I'm just about to put Bill Clinton's “My Life” away on the bookshelf and there's two quotes I thought might interest readers. I enjoyed the book much more than I anticipated, particularly given some of the reviews, but pretty much end to end I was fascinated by the man's journey.

I had… a fascinating visit with Dole… [his opponent during his second election to Presidency]. He came to see me with a little toy for our cat, Socks, which he said was from his dog. We discussed the election, foreign policy and budget negotiations. The press was still buzzing about campaign finance abuses. Besides the [Democratic National Committee], the Republican National Committee and the Dole campaign had committed some violations. I had been criticised for inviting supporters to spend the night at the White House and for hosting morning coffees with administration members, supporters, contributors, and others who had no political ties to us.

I asked Dole, based on his years of experience, whether politics and politicians were more or less honest than they had been thirty years earlier. “Oh, it's not close,” he said. “Much more honest today.” Then I asked, “Would you agree that people think things are less honest?” “Sure,” he said, “but they're wrong about it.”

I don't know how that stands up given the current Republican hoo-ha over funding.

The second quote concerns George W Bush. The whole book is very interesting on the Bushes, Clinton genuinely seems to like Bush Sr but he hated the result in 2000 and hated even more the way it happened. Still he acknowledges George W has some political talents but can't help to put the knife in here., albeit indirectly…

The next day President-elect Bush came to the White House… We talked about the campaign, White House operations, and national security. He was putting together an experienced team from past Republican administrations who believed that the biggest security issues were the need for national missile defense and Iraq. I told him that based on the last eight years, I thought the biggest security problems, in order, would be Osama bin Laden and al Qaeda; the absence of peace in the Middle East; the standoff between nuclear power India and Pakistan, and the ties of the Pakistanis to the Taliban and al Qaeda; North Korea; and then Iraq. I said that my biggest disappointment was not getting bin Laden…

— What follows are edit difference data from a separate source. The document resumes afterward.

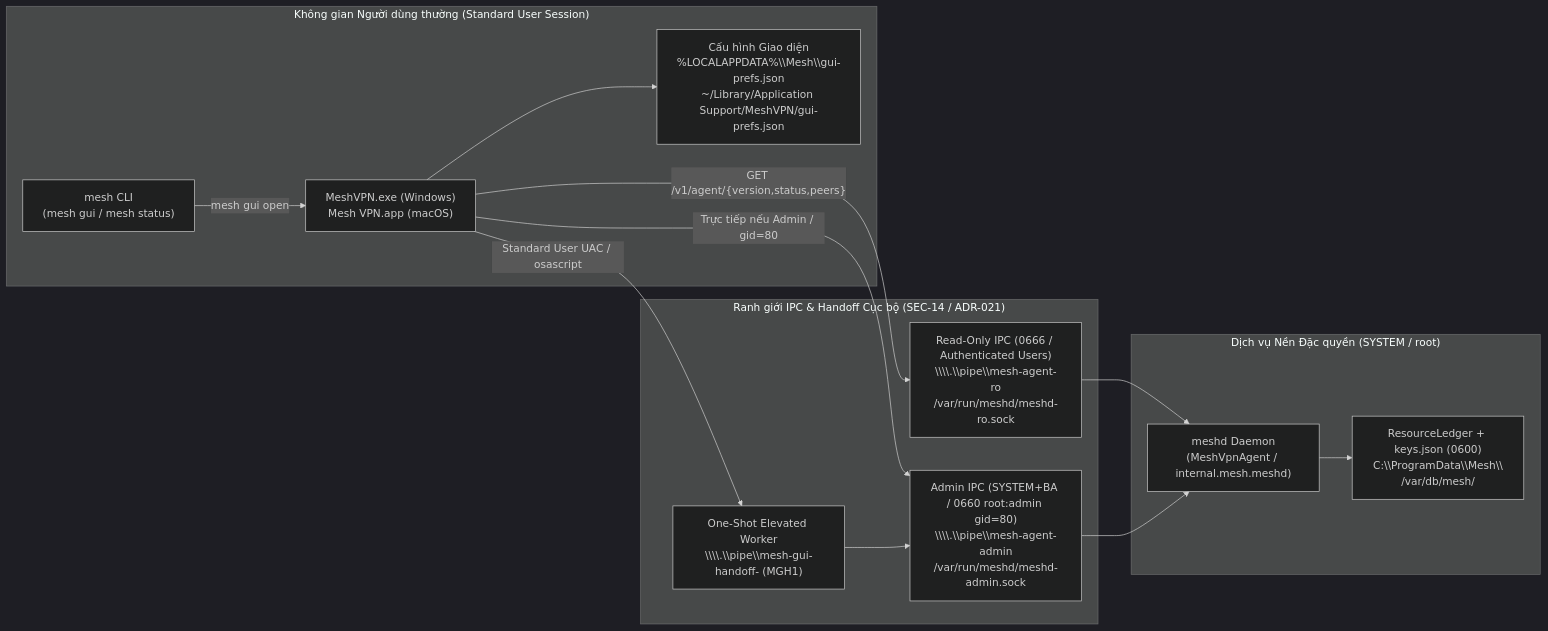
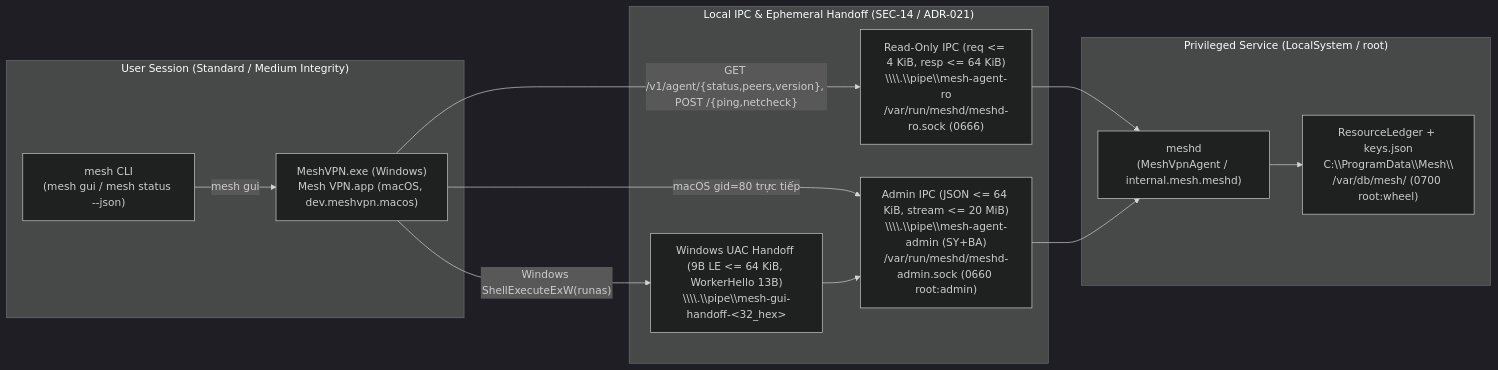
Before and after one commit to nguyenvando420-spec/mesh-vpn: the diagram in docs/06-operations/desktop-gui-operational-runbook.md, drawn with Mermaid (dark theme). The commit also changed other lines of this file and 31 other files, not shown here.

````diff
--- a/docs/06-operations/desktop-gui-operational-runbook.md
+++ b/docs/06-operations/desktop-gui-operational-runbook.md
@@ -20,29 +20,27 @@
 ```mermaid
 flowchart LR
-    subgraph UserSpace["Không gian Người dùng thường (Standard User Session)"]
-        GUI["MeshVPN.exe (Windows)<br/>Mesh VPN.app (macOS)"]
-        CLI["mesh CLI<br/>(mesh gui / mesh status)"]
-        PREFS["Cấu hình Giao diện<br/>%LOCALAPPDATA%\\Mesh\\gui-prefs.json<br/>~/Library/Application Support/MeshVPN/gui-prefs.json"]
+    subgraph UserSpace["User Session (Standard / Medium Integrity)"]
+        GUI["MeshVPN.exe (Windows)\nMesh VPN.app (macOS, dev.meshvpn.macos)"]
+        CLI["mesh CLI\n(mesh gui / mesh status --json)"]
     end
 
-    subgraph IPCBridge["Ranh giới IPC & Handoff Cục bộ (SEC-14 / ADR-021)"]
-        RO["Read-Only IPC (0666 / Authenticated Users)<br/>\\\\.\\pipe\\mesh-agent-ro<br/>/var/run/meshd/meshd-ro.sock"]
-        ADMIN["Admin IPC (SYSTEM+BA / 0660 root:admin gid=80)<br/>\\\\.\\pipe\\mesh-agent-admin<br/>/var/run/meshd/meshd-admin.sock"]
-        MGH1["One-Shot Elevated Worker<br/>\\\\.\\pipe\\mesh-gui-handoff-<hex> (MGH1)"]
+    subgraph IPC["Local IPC & Ephemeral Handoff (SEC-14 / ADR-021)"]
+        RO["Read-Only IPC (req <= 4 KiB, resp <= 64 KiB)\n\\\\.\\pipe\\mesh-agent-ro\n/var/run/meshd/meshd-ro.sock (0666)"]
+        ADMIN["Admin IPC (JSON <= 64 KiB, stream <= 20 MiB)\n\\\\.\\pipe\\mesh-agent-admin (SY+BA)\n/var/run/meshd/meshd-admin.sock (0660 root:admin)"]
+        MGH1["Windows UAC Handoff (9B LE <= 64 KiB, WorkerHello 13B)\n\\\\.\\pipe\\mesh-gui-handoff-<32_hex>"]
     end
 
-    subgraph PrivilegedDaemon["Dịch vụ Nền Đặc quyền (SYSTEM / root)"]
-        MESHD["meshd Daemon<br/>(MeshVpnAgent / internal.mesh.meshd)"]
-        LEDGER["ResourceLedger + keys.json (0600)<br/>C:\\ProgramData\\Mesh\\<br/>/var/db/mesh/"]
+    subgraph Daemon["Privileged Service (LocalSystem / root)"]
+        MESHD["meshd\n(MeshVpnAgent / internal.mesh.meshd)"]
+        STATE["ResourceLedger + keys.json\nC:\\ProgramData\\Mesh\\\n/var/db/mesh/ (0700 root:wheel)"]
     end
 
-    GUI --> PREFS
-    CLI -->|"mesh gui open"| GUI
-    GUI -->|"GET /v1/agent/{version,status,peers}"| RO
-    GUI -->|"Trực tiếp nếu Admin / gid=80"| ADMIN
-    GUI -->|"Standard User UAC / osascript"| MGH1
+    CLI -->|"mesh gui"| GUI
+    GUI -->|"GET /v1/agent/{status,peers,version}, POST /{ping,netcheck}"| RO
+    GUI -->|"macOS gid=80 trực tiếp"| ADMIN
+    GUI -->|"Windows ShellExecuteExW(runas)"| MGH1
     MGH1 --> ADMIN
     RO --> MESHD
     ADMIN --> MESHD
-    MESHD --> LEDGER
+    MESHD --> STATE
 ```
````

He listened to what I had to say without much comment, then changed the subject to how I did the job.